(Stored records)

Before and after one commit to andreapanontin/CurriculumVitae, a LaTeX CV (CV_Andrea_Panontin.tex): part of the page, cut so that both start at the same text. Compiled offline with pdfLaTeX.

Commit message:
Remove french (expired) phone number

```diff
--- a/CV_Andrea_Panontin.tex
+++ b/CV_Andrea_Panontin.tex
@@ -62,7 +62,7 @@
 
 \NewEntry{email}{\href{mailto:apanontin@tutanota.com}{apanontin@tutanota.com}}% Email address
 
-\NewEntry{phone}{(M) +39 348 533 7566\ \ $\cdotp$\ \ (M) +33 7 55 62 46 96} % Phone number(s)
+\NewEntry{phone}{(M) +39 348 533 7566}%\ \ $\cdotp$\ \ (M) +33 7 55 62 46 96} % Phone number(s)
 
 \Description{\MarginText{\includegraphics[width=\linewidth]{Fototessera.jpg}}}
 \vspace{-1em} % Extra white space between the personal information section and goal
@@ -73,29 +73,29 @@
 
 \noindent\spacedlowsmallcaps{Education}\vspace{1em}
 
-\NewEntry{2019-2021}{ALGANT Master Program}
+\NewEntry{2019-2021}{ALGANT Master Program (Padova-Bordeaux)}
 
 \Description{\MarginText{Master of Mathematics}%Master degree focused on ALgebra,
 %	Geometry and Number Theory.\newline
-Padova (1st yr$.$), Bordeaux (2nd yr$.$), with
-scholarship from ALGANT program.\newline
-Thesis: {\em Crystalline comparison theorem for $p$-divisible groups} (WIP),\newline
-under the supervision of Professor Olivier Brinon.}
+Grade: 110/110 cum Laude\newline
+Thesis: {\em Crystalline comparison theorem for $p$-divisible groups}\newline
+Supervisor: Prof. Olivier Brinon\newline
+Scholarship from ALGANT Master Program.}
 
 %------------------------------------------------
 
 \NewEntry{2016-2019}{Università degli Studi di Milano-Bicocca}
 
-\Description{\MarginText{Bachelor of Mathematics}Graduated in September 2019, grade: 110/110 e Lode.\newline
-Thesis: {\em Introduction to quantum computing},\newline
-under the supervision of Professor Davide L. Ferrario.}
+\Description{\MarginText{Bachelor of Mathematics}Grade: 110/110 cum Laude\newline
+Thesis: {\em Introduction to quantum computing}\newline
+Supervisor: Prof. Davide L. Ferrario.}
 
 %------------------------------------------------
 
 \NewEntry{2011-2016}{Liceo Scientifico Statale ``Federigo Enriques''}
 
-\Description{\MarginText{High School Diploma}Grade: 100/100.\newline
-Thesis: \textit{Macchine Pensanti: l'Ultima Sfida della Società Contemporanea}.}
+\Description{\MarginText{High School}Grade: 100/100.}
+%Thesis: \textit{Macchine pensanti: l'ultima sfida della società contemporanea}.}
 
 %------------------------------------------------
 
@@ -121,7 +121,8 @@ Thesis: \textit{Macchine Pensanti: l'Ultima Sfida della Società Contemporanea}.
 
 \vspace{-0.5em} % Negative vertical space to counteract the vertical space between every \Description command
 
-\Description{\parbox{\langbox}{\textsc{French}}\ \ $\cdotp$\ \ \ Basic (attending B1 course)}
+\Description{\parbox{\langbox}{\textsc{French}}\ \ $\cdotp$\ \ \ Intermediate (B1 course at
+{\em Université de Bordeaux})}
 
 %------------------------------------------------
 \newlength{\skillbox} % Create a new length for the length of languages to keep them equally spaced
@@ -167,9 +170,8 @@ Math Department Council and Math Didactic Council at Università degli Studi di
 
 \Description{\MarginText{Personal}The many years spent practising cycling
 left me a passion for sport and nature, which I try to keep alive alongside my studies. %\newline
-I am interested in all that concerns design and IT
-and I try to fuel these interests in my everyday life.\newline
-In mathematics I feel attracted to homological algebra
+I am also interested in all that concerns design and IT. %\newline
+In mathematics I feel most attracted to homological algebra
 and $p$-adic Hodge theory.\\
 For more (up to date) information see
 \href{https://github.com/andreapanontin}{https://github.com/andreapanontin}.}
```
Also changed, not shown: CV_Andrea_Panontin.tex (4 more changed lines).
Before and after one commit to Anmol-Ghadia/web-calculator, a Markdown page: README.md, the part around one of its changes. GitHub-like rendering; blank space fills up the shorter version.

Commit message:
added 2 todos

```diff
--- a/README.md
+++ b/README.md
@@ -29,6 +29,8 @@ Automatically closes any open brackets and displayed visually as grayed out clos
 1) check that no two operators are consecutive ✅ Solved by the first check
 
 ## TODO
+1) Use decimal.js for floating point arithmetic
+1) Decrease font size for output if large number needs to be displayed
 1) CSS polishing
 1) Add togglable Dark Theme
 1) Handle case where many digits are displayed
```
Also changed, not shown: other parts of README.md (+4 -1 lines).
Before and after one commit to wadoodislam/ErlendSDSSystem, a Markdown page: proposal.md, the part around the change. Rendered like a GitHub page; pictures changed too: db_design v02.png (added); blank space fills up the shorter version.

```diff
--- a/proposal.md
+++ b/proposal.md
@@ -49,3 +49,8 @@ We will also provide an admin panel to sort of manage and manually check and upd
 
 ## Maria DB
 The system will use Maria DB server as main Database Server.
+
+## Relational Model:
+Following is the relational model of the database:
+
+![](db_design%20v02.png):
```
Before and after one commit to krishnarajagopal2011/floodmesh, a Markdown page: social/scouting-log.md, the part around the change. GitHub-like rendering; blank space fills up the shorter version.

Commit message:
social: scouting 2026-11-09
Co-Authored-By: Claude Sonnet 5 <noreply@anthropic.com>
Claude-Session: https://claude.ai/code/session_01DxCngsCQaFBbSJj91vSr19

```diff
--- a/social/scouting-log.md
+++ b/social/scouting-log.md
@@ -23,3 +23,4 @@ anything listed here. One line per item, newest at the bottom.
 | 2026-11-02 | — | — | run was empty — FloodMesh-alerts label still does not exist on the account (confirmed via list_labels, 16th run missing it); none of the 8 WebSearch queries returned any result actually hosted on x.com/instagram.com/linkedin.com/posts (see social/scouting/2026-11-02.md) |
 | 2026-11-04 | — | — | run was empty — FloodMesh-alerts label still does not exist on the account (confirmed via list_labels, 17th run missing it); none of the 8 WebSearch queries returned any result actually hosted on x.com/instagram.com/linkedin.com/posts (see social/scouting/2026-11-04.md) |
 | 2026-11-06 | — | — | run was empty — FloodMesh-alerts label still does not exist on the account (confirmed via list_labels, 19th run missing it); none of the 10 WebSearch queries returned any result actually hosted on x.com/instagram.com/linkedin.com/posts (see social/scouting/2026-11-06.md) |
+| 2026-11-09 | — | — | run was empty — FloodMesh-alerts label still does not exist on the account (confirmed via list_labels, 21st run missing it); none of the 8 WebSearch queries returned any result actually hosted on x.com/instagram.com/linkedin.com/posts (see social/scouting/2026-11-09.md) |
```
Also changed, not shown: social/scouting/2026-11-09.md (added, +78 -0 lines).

▶ EXERCISE BRIEF: Without any alteration, repeat each entry shown above.

▶ ANSWER SECTION:
Before and after one commit to andreapanontin/CurriculumVitae, a LaTeX CV (CV_Andrea_Panontin.tex): part of the page, cut so that both start at the same text. Compiled offline with pdfLaTeX.

Commit message:
Remove french (expired) phone number

```diff
--- a/CV_Andrea_Panontin.tex
+++ b/CV_Andrea_Panontin.tex
@@ -62,7 +62,7 @@
 
 \NewEntry{email}{\href{mailto:apanontin@tutanota.com}{apanontin@tutanota.com}}% Email address
 
-\NewEntry{phone}{(M) +39 348 533 7566\ \ $\cdotp$\ \ (M) +33 7 55 62 46 96} % Phone number(s)
+\NewEntry{phone}{(M) +39 348 533 7566}%\ \ $\cdotp$\ \ (M) +33 7 55 62 46 96} % Phone number(s)
 
 \Description{\MarginText{\includegraphics[width=\linewidth]{Fototessera.jpg}}}
 \vspace{-1em} % Extra white space between the personal information section and goal
@@ -73,29 +73,29 @@
 
 \noindent\spacedlowsmallcaps{Education}\vspace{1em}
 
-\NewEntry{2019-2021}{ALGANT Master Program}
+\NewEntry{2019-2021}{ALGANT Master Program (Padova-Bordeaux)}
 
 \Description{\MarginText{Master of Mathematics}%Master degree focused on ALgebra,
 %	Geometry and Number Theory.\newline
-Padova (1st yr$.$), Bordeaux (2nd yr$.$), with
-scholarship from ALGANT program.\newline
-Thesis: {\em Crystalline comparison theorem for $p$-divisible groups} (WIP),\newline
-under the supervision of Professor Olivier Brinon.}
+Grade: 110/110 cum Laude\newline
+Thesis: {\em Crystalline comparison theorem for $p$-divisible groups}\newline
+Supervisor: Prof. Olivier Brinon\newline
+Scholarship from ALGANT Master Program.}
 
 %------------------------------------------------
 
 \NewEntry{2016-2019}{Università degli Studi di Milano-Bicocca}
 
-\Description{\MarginText{Bachelor of Mathematics}Graduated in September 2019, grade: 110/110 e Lode.\newline
-Thesis: {\em Introduction to quantum computing},\newline
-under the supervision of Professor Davide L. Ferrario.}
+\Description{\MarginText{Bachelor of Mathematics}Grade: 110/110 cum Laude\newline
+Thesis: {\em Introduction to quantum computing}\newline
+Supervisor: Prof. Davide L. Ferrario.}
 
 %------------------------------------------------
 
 \NewEntry{2011-2016}{Liceo Scientifico Statale ``Federigo Enriques''}
 
-\Description{\MarginText{High School Diploma}Grade: 100/100.\newline
-Thesis: \textit{Macchine Pensanti: l'Ultima Sfida della Società Contemporanea}.}
+\Description{\MarginText{High School}Grade: 100/100.}
+%Thesis: \textit{Macchine pensanti: l'ultima sfida della società contemporanea}.}
 
 %------------------------------------------------
 
@@ -121,7 +121,8 @@ Thesis: \textit{Macchine Pensanti: l'Ultima Sfida della Società Contemporanea}.
 
 \vspace{-0.5em} % Negative vertical space to counteract the vertical space between every \Description command
 
-\Description{\parbox{\langbox}{\textsc{French}}\ \ $\cdotp$\ \ \ Basic (attending B1 course)}
+\Description{\parbox{\langbox}{\textsc{French}}\ \ $\cdotp$\ \ \ Intermediate (B1 course at
+{\em Université de Bordeaux})}
 
 %------------------------------------------------
 \newlength{\skillbox} % Create a new length for the length of languages to keep them equally spaced
@@ -167,9 +170,8 @@ Math Department Council and Math Didactic Council at Università degli Studi di
 
 \Description{\MarginText{Personal}The many years spent practising cycling
 left me a passion for sport and nature, which I try to keep alive alongside my studies. %\newline
-I am interested in all that concerns design and IT
-and I try to fuel these interests in my everyday life.\newline
-In mathematics I feel attracted to homological algebra
+I am also interested in all that concerns design and IT. %\newline
+In mathematics I feel most attracted to homological algebra
 and $p$-adic Hodge theory.\\
 For more (up to date) information see
 \href{https://github.com/andreapanontin}{https://github.com/andreapanontin}.}
```
Also changed, not shown: CV_Andrea_Panontin.tex (4 more changed lines).
Before and after one commit to Anmol-Ghadia/web-calculator, a Markdown page: README.md, the part around one of its changes. GitHub-like rendering; blank space fills up the shorter version.

Commit message:
added 2 todos

```diff
--- a/README.md
+++ b/README.md
@@ -29,6 +29,8 @@ Automatically closes any open brackets and displayed visually as grayed out clos
 1) check that no two operators are consecutive ✅ Solved by the first check
 
 ## TODO
+1) Use decimal.js for floating point arithmetic
+1) Decrease font size for output if large number needs to be displayed
 1) CSS polishing
 1) Add togglable Dark Theme
 1) Handle case where many digits are displayed
```
Also changed, not shown: other parts of README.md (+4 -1 lines).
Before and after one commit to wadoodislam/ErlendSDSSystem, a Markdown page: proposal.md, the part around the change. Rendered like a GitHub page; pictures changed too: db_design v02.png (added); blank space fills up the shorter version.

```diff
--- a/proposal.md
+++ b/proposal.md
@@ -49,3 +49,8 @@ We will also provide an admin panel to sort of manage and manually check and upd
 
 ## Maria DB
 The system will use Maria DB server as main Database Server.
+
+## Relational Model:
+Following is the relational model of the database:
+
+![](db_design%20v02.png):
```
Before and after one commit to krishnarajagopal2011/floodmesh, a Markdown page: social/scouting-log.md, the part around the change. GitHub-like rendering; blank space fills up the shorter version.

Commit message:
social: scouting 2026-11-09
Co-Authored-By: Claude Sonnet 5 <noreply@anthropic.com>
Claude-Session: https://claude.ai/code/session_01DxCngsCQaFBbSJj91vSr19

```diff
--- a/social/scouting-log.md
+++ b/social/scouting-log.md
@@ -23,3 +23,4 @@ anything listed here. One line per item, newest at the bottom.
 | 2026-11-02 | — | — | run was empty — FloodMesh-alerts label still does not exist on the account (confirmed via list_labels, 16th run missing it); none of the 8 WebSearch queries returned any result actually hosted on x.com/instagram.com/linkedin.com/posts (see social/scouting/2026-11-02.md) |
 | 2026-11-04 | — | — | run was empty — FloodMesh-alerts label still does not exist on the account (confirmed via list_labels, 17th run missing it); none of the 8 WebSearch queries returned any result actually hosted on x.com/instagram.com/linkedin.com/posts (see social/scouting/2026-11-04.md) |
 | 2026-11-06 | — | — | run was empty — FloodMesh-alerts label still does not exist on the account (confirmed via list_labels, 19th run missing it); none of the 10 WebSearch queries returned any result actually hosted on x.com/instagram.com/linkedin.com/posts (see social/scouting/2026-11-06.md) |
+| 2026-11-09 | — | — | run was empty — FloodMesh-alerts label still does not exist on the account (confirmed via list_labels, 21st run missing it); none of the 8 WebSearch queries returned any result actually hosted on x.com/instagram.com/linkedin.com/posts (see social/scouting/2026-11-09.md) |
```
Also changed, not shown: social/scouting/2026-11-09.md (added, +78 -0 lines).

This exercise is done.